*** Opening Extracted material ***

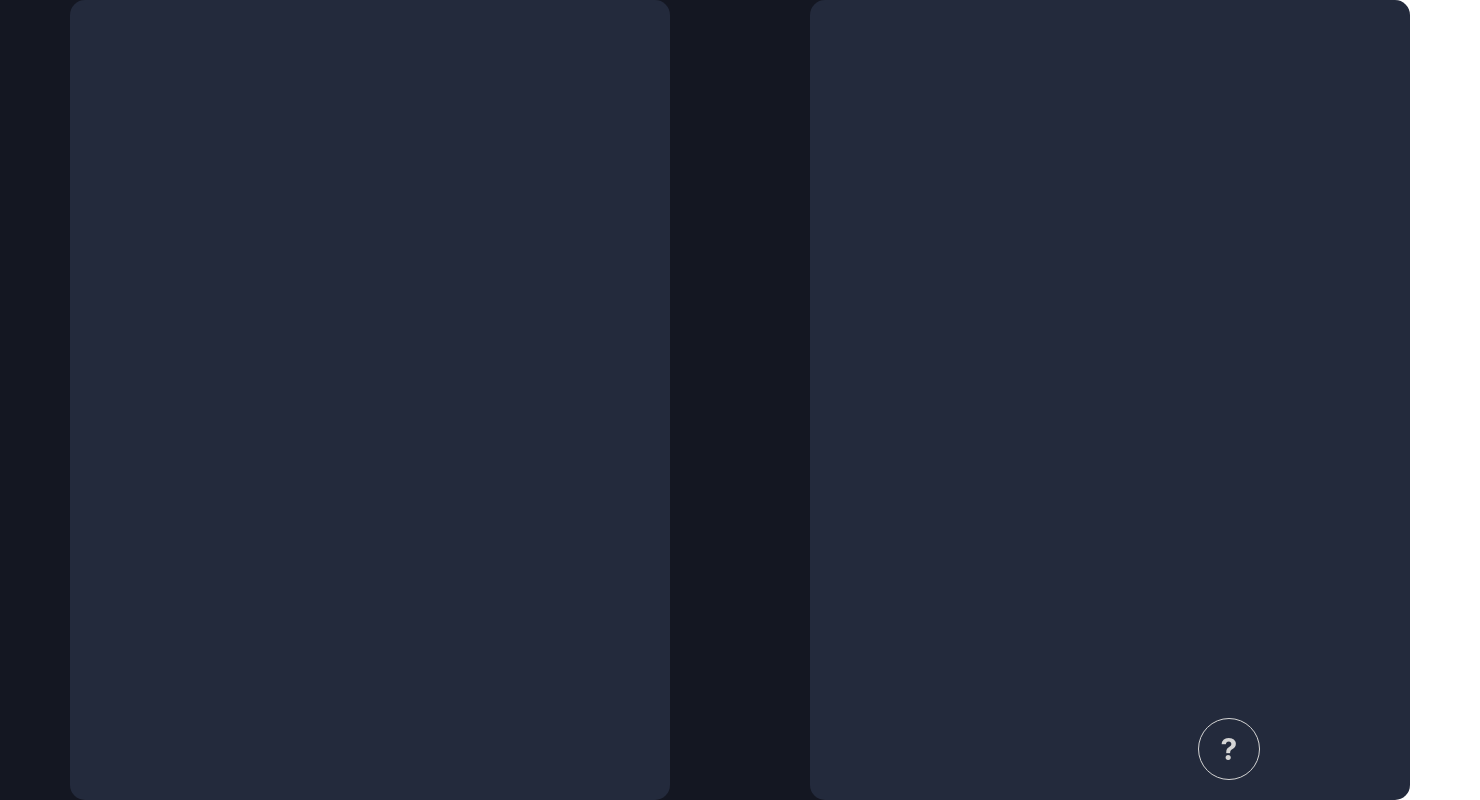
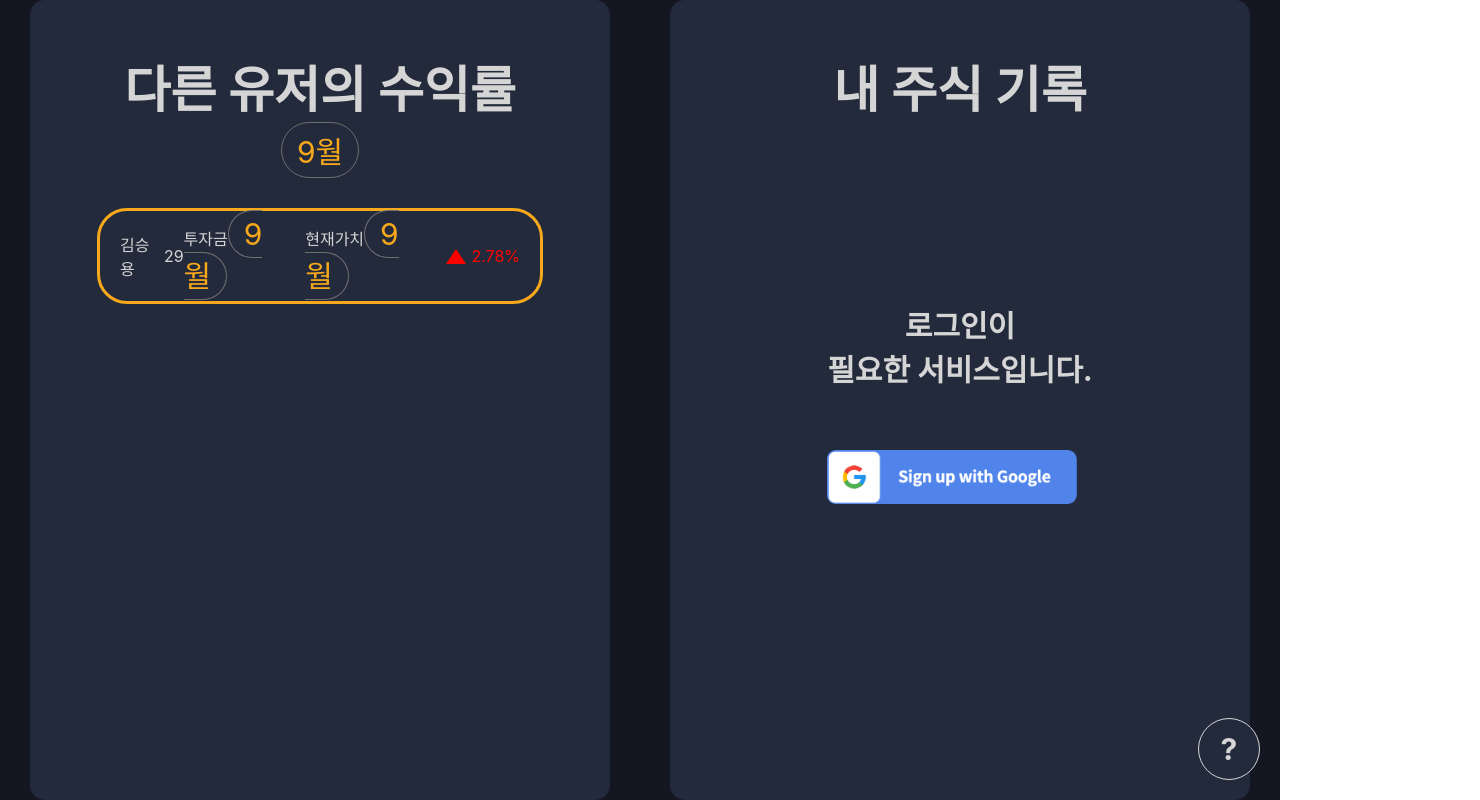
Before and after one commit to yongyongi/richroad, a React (Create React App) app: page / in a window 1280 px wide. Shown: the whole page, 1480 px wide, since content can reach past the window. Built offline with nearby package versions, Linux system fonts and the light colour scheme.

Commit message:
Fix Frame

```diff
--- a/src/App.js
+++ b/src/App.js
@@ -7,8 +7,10 @@ import Question from "../src/components/QuestionIcon";
 function App() {
   return (
     <Container>
-      <MainPage />
       {/* <LandingPage /> */}
+      <Body>
+        <MainPage />
+      </Body>
       <Question />
     </Container>
   );
@@ -17,8 +19,11 @@ function App() {
 const Container = styled.div`
   display: grid;
   place-items: center;
-  width: 100vw;
   height: 100vh;
   background-color: #141722;
 `;
+
+const Body = styled.div`
+  display: flex;
+`;
 export default App;
--- /dev/null
+++ b/src/components/List.js
@@ -0,0 +1,62 @@
+import React from "react";
+import styled from "styled-components";
+import Month from "../components/Month";
+
+function List() {
+  return (
+    <Container>
+      <Name>김승용</Name>
+      <Age>29</Age>
+      <Investment>
+        투자금
+        <Month />
+      </Investment>
+      <CurrentValue>
+        현재가치
+        <Month />
+      </CurrentValue>
+      <EarningsRate>
+        <Triangle />
+        2.78%
+      </EarningsRate>
+    </Container>
+  );
+}
+
+const Container = styled.div`
+  display: flex;
+  align-items: center;
+  justify-content: center;
+  border: 3px solid #f7a81b;
+  border-radius: 30px;
+  width: 400px;
+  padding: 5px 20px;
+`;
+const Name = styled.div`
+  color: #d5d5d5;
+`;
+const Age = styled.div`
+  color: #d5d5d5;
+`;
+const Investment = styled.div`
+  color: #d5d5d5;
+`;
+const CurrentValue = styled.div`
+  color: #d5d5d5;
+`;
+const EarningsRate = styled.div`
+  display: flex;
+  align-items: center;
+  justify-content: center;
+  color: red;
+`;
+const Triangle = styled.div`
+  margin: 0 5px;
+  width: 0px;
+  height: 0px;
+  border-right: 10px solid transparent;
+  border-left: 10px solid transparent;
+  border-bottom: 15px solid red;
+`;
+
+export default List;
--- a/src/pages/MainPage.js
+++ b/src/pages/MainPage.js
@@ -1,38 +1,90 @@
 import React from "react";
 import styled, { css } from "styled-components";
+import google from "../img/google.png";
+import List from "../components/List";
+import Month from "../components/Month";
 
 function MainPage() {
   return (
     <Container>
-      <Contents>
-        <Block left />
-        <Block right />
-      </Contents>
+      <Block left>
+        <Head>다른 유저의 수익률</Head>
+        <Month />
+        <LeftBody>
+          <List />
+        </LeftBody>
+      </Block>
+      <Block right>
+        <Head right>내 주식 기록</Head>
+        <RightBody>
+          <Notice>
+            로그인이
+            <br /> 필요한 서비스입니다.
+          </Notice>
+          <Login src={google}></Login>
+        </RightBody>
+      </Block>
     </Container>
   );
 }
 
 const Container = styled.div`
+  display: flex;
   width: 100vw;
   height: 100vh;
-  display: flex;
-`;
-const Contents = styled.div`
-  flex: 1;
-  display: flex;
-  justify-content: center;
   align-items: center;
+  justify-content: space-between;
 `;
 
 const Block = styled.div`
+  display: flex;
+  flex-direction: column;
+  align-items: center;
   border-radius: 15px;
-  /* width: 600px;
-  height: 800px; */
-  box-sizing: border-box;
   width: 600px;
   height: 800px;
   background-color: #232a3c;
-  margin: 70px;
+  margin: 30px;
+`;
+
+const Head = styled.p`
+  margin-bottom: 0px;
+  ${(props) =>
+    props.right &&
+    css`
+      margin-bottom: 50px;
+    `}
+  color: #d5d5d5;
+  font-size: 50px;
+  font-weight: bolder;
+`;
+
+const RightBody = styled.div`
+  margin-top: 100px;
+  flex: 1;
+  display: flex;
+  flex-direction: column;
+
+  text-align: center;
+`;
+const Notice = styled.p`
+  color: #d5d5d5;
+  font-size: 30px;
+  font-weight: bolder;
+`;
+const Login = styled.img`
+  padding-top: 30px;
+  width: 250px;
+  cursor: pointer;
+`;
+
+const LeftBody = styled.div`
+  width: auto;
+  display: flex;
+  flex-direction: column;
+  justify-content: center;
+  align-items: center;
+  margin-top: 30px;
 `;
 
 export default MainPage;
```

*** Closing Extracted material ***

Exercise details:
Each line above has to be returned exactly. Drop the pictures.

Result of the task:
Before and after one commit to yongyongi/richroad, a React (Create React App) app: page / in a window 1280 px wide. Shown: the whole page, 1480 px wide, since content can reach past the window. Built offline with nearby package versions, Linux system fonts and the light colour scheme.

Commit message:
Fix Frame

```diff
--- a/src/App.js
+++ b/src/App.js
@@ -7,8 +7,10 @@ import Question from "../src/components/QuestionIcon";
 function App() {
   return (
     <Container>
-      <MainPage />
       {/* <LandingPage /> */}
+      <Body>
+        <MainPage />
+      </Body>
       <Question />
     </Container>
   );
@@ -17,8 +19,11 @@ function App() {
 const Container = styled.div`
   display: grid;
   place-items: center;
-  width: 100vw;
   height: 100vh;
   background-color: #141722;
 `;
+
+const Body = styled.div`
+  display: flex;
+`;
 export default App;
--- /dev/null
+++ b/src/components/List.js
@@ -0,0 +1,62 @@
+import React from "react";
+import styled from "styled-components";
+import Month from "../components/Month";
+
+function List() {
+  return (
+    <Container>
+      <Name>김승용</Name>
+      <Age>29</Age>
+      <Investment>
+        투자금
+        <Month />
+      </Investment>
+      <CurrentValue>
+        현재가치
+        <Month />
+      </CurrentValue>
+      <EarningsRate>
+        <Triangle />
+        2.78%
+      </EarningsRate>
+    </Container>
+  );
+}
+
+const Container = styled.div`
+  display: flex;
+  align-items: center;
+  justify-content: center;
+  border: 3px solid #f7a81b;
+  border-radius: 30px;
+  width: 400px;
+  padding: 5px 20px;
+`;
+const Name = styled.div`
+  color: #d5d5d5;
+`;
+const Age = styled.div`
+  color: #d5d5d5;
+`;
+const Investment = styled.div`
+  color: #d5d5d5;
+`;
+const CurrentValue = styled.div`
+  color: #d5d5d5;
+`;
+const EarningsRate = styled.div`
+  display: flex;
+  align-items: center;
+  justify-content: center;
+  color: red;
+`;
+const Triangle = styled.div`
+  margin: 0 5px;
+  width: 0px;
+  height: 0px;
+  border-right: 10px solid transparent;
+  border-left: 10px solid transparent;
+  border-bottom: 15px solid red;
+`;
+
+export default List;
--- a/src/pages/MainPage.js
+++ b/src/pages/MainPage.js
@@ -1,38 +1,90 @@
 import React from "react";
 import styled, { css } from "styled-components";
+import google from "../img/google.png";
+import List from "../components/List";
+import Month from "../components/Month";
 
 function MainPage() {
   return (
     <Container>
-      <Contents>
-        <Block left />
-        <Block right />
-      </Contents>
+      <Block left>
+        <Head>다른 유저의 수익률</Head>
+        <Month />
+        <LeftBody>
+          <List />
+        </LeftBody>
+      </Block>
+      <Block right>
+        <Head right>내 주식 기록</Head>
+        <RightBody>
+          <Notice>
+            로그인이
+            <br /> 필요한 서비스입니다.
+          </Notice>
+          <Login src={google}></Login>
+        </RightBody>
+      </Block>
     </Container>
   );
 }
 
 const Container = styled.div`
+  display: flex;
   width: 100vw;
   height: 100vh;
-  display: flex;
-`;
-const Contents = styled.div`
-  flex: 1;
-  display: flex;
-  justify-content: center;
   align-items: center;
+  justify-content: space-between;
 `;
 
 const Block = styled.div`
+  display: flex;
+  flex-direction: column;
+  align-items: center;
   border-radius: 15px;
-  /* width: 600px;
-  height: 800px; */
-  box-sizing: border-box;
   width: 600px;
   height: 800px;
   background-color: #232a3c;
-  margin: 70px;
+  margin: 30px;
+`;
+
+const Head = styled.p`
+  margin-bottom: 0px;
+  ${(props) =>
+    props.right &&
+    css`
+      margin-bottom: 50px;
+    `}
+  color: #d5d5d5;
+  font-size: 50px;
+  font-weight: bolder;
+`;
+
+const RightBody = styled.div`
+  margin-top: 100px;
+  flex: 1;
+  display: flex;
+  flex-direction: column;
+
+  text-align: center;
+`;
+const Notice = styled.p`
+  color: #d5d5d5;
+  font-size: 30px;
+  font-weight: bolder;
+`;
+const Login = styled.img`
+  padding-top: 30px;
+  width: 250px;
+  cursor: pointer;
+`;
+
+const LeftBody = styled.div`
+  width: auto;
+  display: flex;
+  flex-direction: column;
+  justify-content: center;
+  align-items: center;
+  margin-top: 30px;
 `;
 
 export default MainPage;
```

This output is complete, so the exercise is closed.